'Ratcliffe's book is a terrific survey of the entire debate about the adequacy of folk psychological theories of mind. It is careful, nuanced, fair, and well-argued' - Mark Johnson, Phenomenology and the Cognitive Sciences
'Many analytically trained philosophers suspect that something is missing in mainstream philosophy of mind, and would like to investigate the phenomenological tradition. Such philosophers face formidable obstacles, both stylistic and substantive. What they need is a book by someone with a strong grounding in both traditions, and who can explain phenomenology in a way that is accessible to analytic philosophers, and reveal its relevance to their own projects. Ratcliffe has written such a book.' - James Baillie, Philosophical Books

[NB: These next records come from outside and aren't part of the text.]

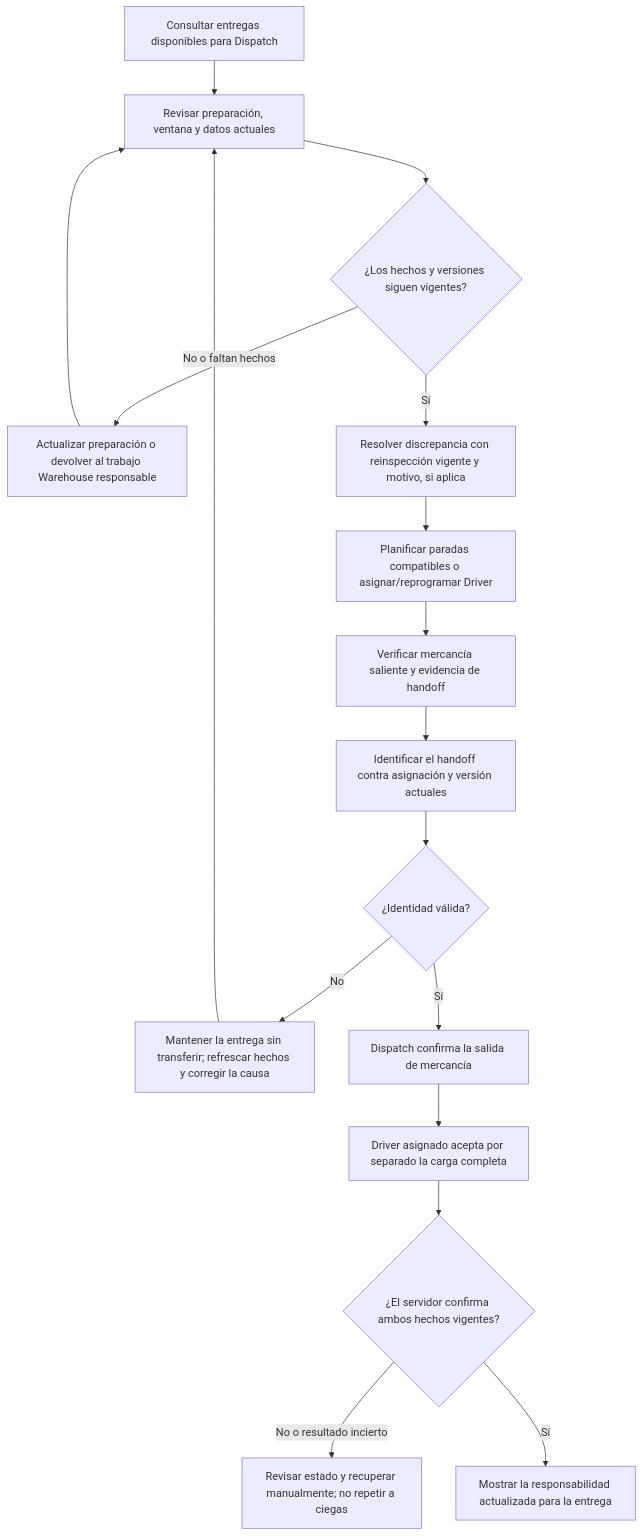
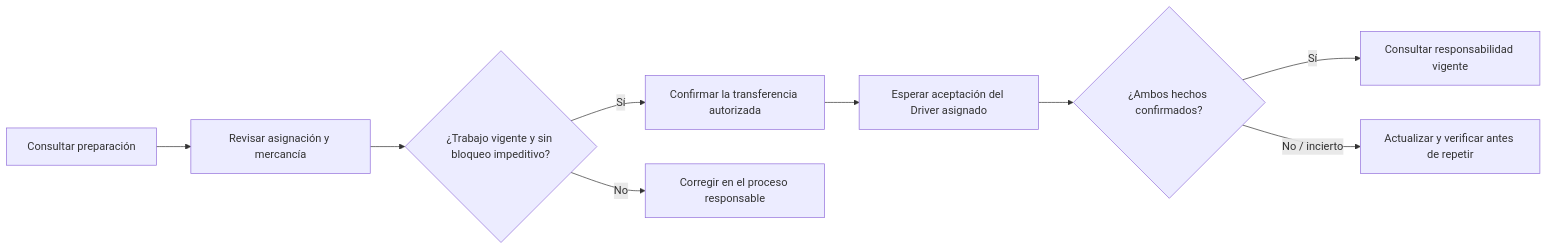
The fifth of 8 diagrams in report/03-solution-ui-ux-design/3.1-product-design/3.1.4-mobile-applications-ux-ui-design/3.1.4.4-mobile-application-user-flows.md (nexa-suite/mobile-report), drawn with Mermaid before and after one commit. The commit also changed other lines of this file and 65 other files, not shown here.

````diff
--- a/report/03-solution-ui-ux-design/3.1-product-design/3.1.4-mobile-applications-ux-ui-design/3.1.4.4-mobile-application-user-flows.md
+++ b/report/03-solution-ui-ux-design/3.1-product-design/3.1.4-mobile-applications-ux-ui-design/3.1.4.4-mobile-application-user-flows.md
@@ -95,19 +109,11 @@
 ```mermaid
-flowchart TD
-    A["Consultar entregas disponibles para Dispatch"] --> B["Revisar preparación, ventana y datos actuales"]
-    B --> C{"¿Los hechos y versiones siguen vigentes?"}
-    C -->|No o faltan hechos| D["Actualizar preparación o devolver al trabajo Warehouse responsable"]
-    D --> B
-    C -->|Sí| E["Resolver discrepancia con reinspección vigente y motivo, si aplica"]
-    E --> F["Planificar paradas compatibles o asignar/reprogramar Driver"]
-    F --> G["Verificar mercancía saliente y evidencia de handoff"]
-    G --> H["Identificar el handoff contra asignación y versión actuales"]
-    H --> I{"¿Identidad válida?"}
-    I -->|No| J["Mantener la entrega sin transferir; refrescar hechos y corregir la causa"]
-    J --> B
-    I -->|Sí| K["Dispatch confirma la salida de mercancía"]
-    K --> L["Driver asignado acepta por separado la carga completa"]
-    L --> M{"¿El servidor confirma ambos hechos vigentes?"}
-    M -->|No o resultado incierto| N["Revisar estado y recuperar manualmente; no repetir a ciegas"]
-    M -->|Sí| O["Mostrar la responsabilidad actualizada para la entrega"]
+flowchart LR
+  A["Consultar preparación"] --> B["Revisar asignación y mercancía"]
+  B --> C{"¿Trabajo vigente y sin bloqueo impeditivo?"}
+  C -->|"Sí"| D["Confirmar la transferencia autorizada"]
+  C -->|"No"| E["Corregir en el proceso responsable"]
+  D --> F["Esperar aceptación del Driver asignado"]
+  F --> G{"¿Ambos hechos confirmados?"}
+  G -->|"Sí"| H["Consultar responsabilidad vigente"]
+  G -->|"No / incierto"| I["Actualizar y verificar antes de repetir"]
 ```
````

'Ratcliffe certainly knows his stuff and provides us with a powerful and phenomenologically sensitive corrective to certain misleading but sadly prevalent assumptions about the nature of our everyday understanding of action. This is a challenging book that anyone working on these topics ought to read and take seriously.' -Daniel Hutto, Notre Dame Philosophical Reviews
'...a compelling, well-researched and well-argued piece...This is important work, and Ratcliffe's book deserves the careful attention of researchers connected in any way with the study of other minds.' - Journal of Consciousness Studies
The first book to argue that there is no such thing as 'folk psychology'